Haunted Hearts

 

Jennifer Finney Boylan (English) on her new novel I'm Looking Through You, and what it's like to open doors for transgendered people through the power of writing.

By Gerry Boyle '78
Photography by James Bowdoin
 

When you sat down to write after She’s Not There, was I’m Looking Through You the book you envisioned?
I tend to be working on several projects at once. I wait to see which one has the loudest voice. Originally I wanted to go back to fiction after She’s Not There. I thought, well, that’s that. But there were a lot of stray stories from my life that I wanted to find a way of telling. There are two stories that are not told in She’s Not There. The story of my father and the story of my sister. They are largely left out of that narrative because they are separate stories and they’re complicated stories.

Also, somebody pointed out that everything I’ve written has this big, lurking one-kind-or-another haunted house in it. Both in fiction and the short stories. I started doing some research on the house and I thought it would be interesting to do a story on what happens in a house, particularly a house with ghosts in it.

In the end, those two things combined and I was talking about growing up in a haunted house and I was also talking about what it means to be haunted. I soon realized that the idea of the psychological haunting is much more interesting to me than the idea of the Scooby Doo-type ghosts. Frankly, I don’t know if I believe in ghosts. I don’t know what to do when somebody starts talking about the ghosts they’ve seen. My eyes kind of glaze over. So in a way, telling the story of this house enabled me to tell the story of my father and my sister, it enabled me to have this more important conversation with my other ghost, which is my younger self. What does it mean for a woman to have had a boyhood? How do you make peace with the person you’ve been? I’ll also point out that that’s a dilemma that everybody faces. If you live long enough, it’s not something that’s unique to trans people. We’re all haunted by these children we used to be.

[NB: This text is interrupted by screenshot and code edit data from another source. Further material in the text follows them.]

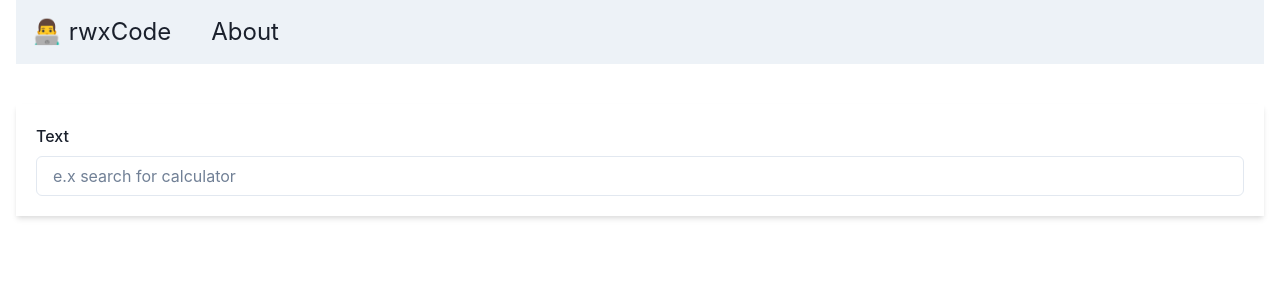
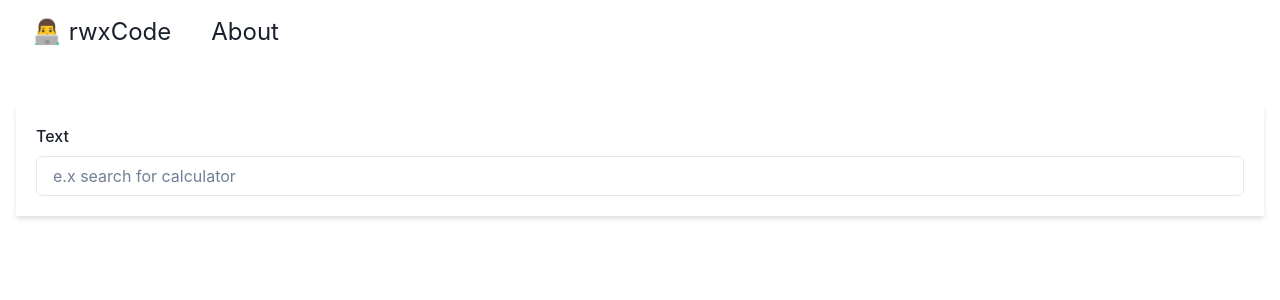
Before and after one commit to DanielCodex/rwxcode, a Next.js app: page / in a window 1280 px wide. Shown: the top 300 px of the page. Built offline with nearby package versions, Linux system fonts and the light colour scheme.

Commit message:
remove bg from navbar
i we will add the navbar on the second page

```diff
--- a/components/Navbar.tsx
+++ b/components/Navbar.tsx
@@ -8,6 +8,7 @@ import {
   Text,
 } from "@chakra-ui/react";
 
+// TODO: add the correct link
 const Links = [{ link: "#", name: "About" }];
 
 const NavLink = ({ children }: { children: ReactNode }) => (
@@ -28,7 +29,7 @@ const NavLink = ({ children }: { children: ReactNode }) => (
 export default function NavBar() {
   return (
     <>
-      <Box bg={useColorModeValue("gray.100", "gray.900")} px={4} mb={10}>
+      <Box px={4} mb={10}>
         <Flex h={16} alignItems={"center"} justifyContent={"space-between"}>
           <HStack spacing={8} alignItems={"center"}>
             <Box>
```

So now you’re taking I'm Looking Through You on the road?
I'm going to Barnes & Noble-Tribeca, in New York, and then next week it’s the Margaret Mitchell House in Atlanta.

Are you going to read?
Yeah, and it’s funny. This book doesn’t have a simple stand alone piece. She's Not There did. I found a couple of places where I could read just a chapter or two. This book makes more sense to read a few paragraphs from here, then a scene from there and just string it all together. So it took a while for me to figure out what gets read but I’ll start out with the first night in the house, the first time when the door creaks open. And then I cut to the scene where my father is downstairs playing the piano. A father-and-son moment. And then I cut ahead, that short scene where I'm looking in the mirror and I see that ghost for the first time in the mirror, and then at the end, the reunion, the scene where I look into the mirror and I see that ghost and I realize it's only me. There’s that line I’m very proud of where I say, “From what I can see, far more hearts are haunted than houses.”

Do you think it’s helpful to have read She’s Not There first?
No, not particularly. People who know my work will recognize that same authorial voice. But this is not a book about gender transition. This is a book where a trans person’s experience is part of the narrative but there’s more to the narrative than that.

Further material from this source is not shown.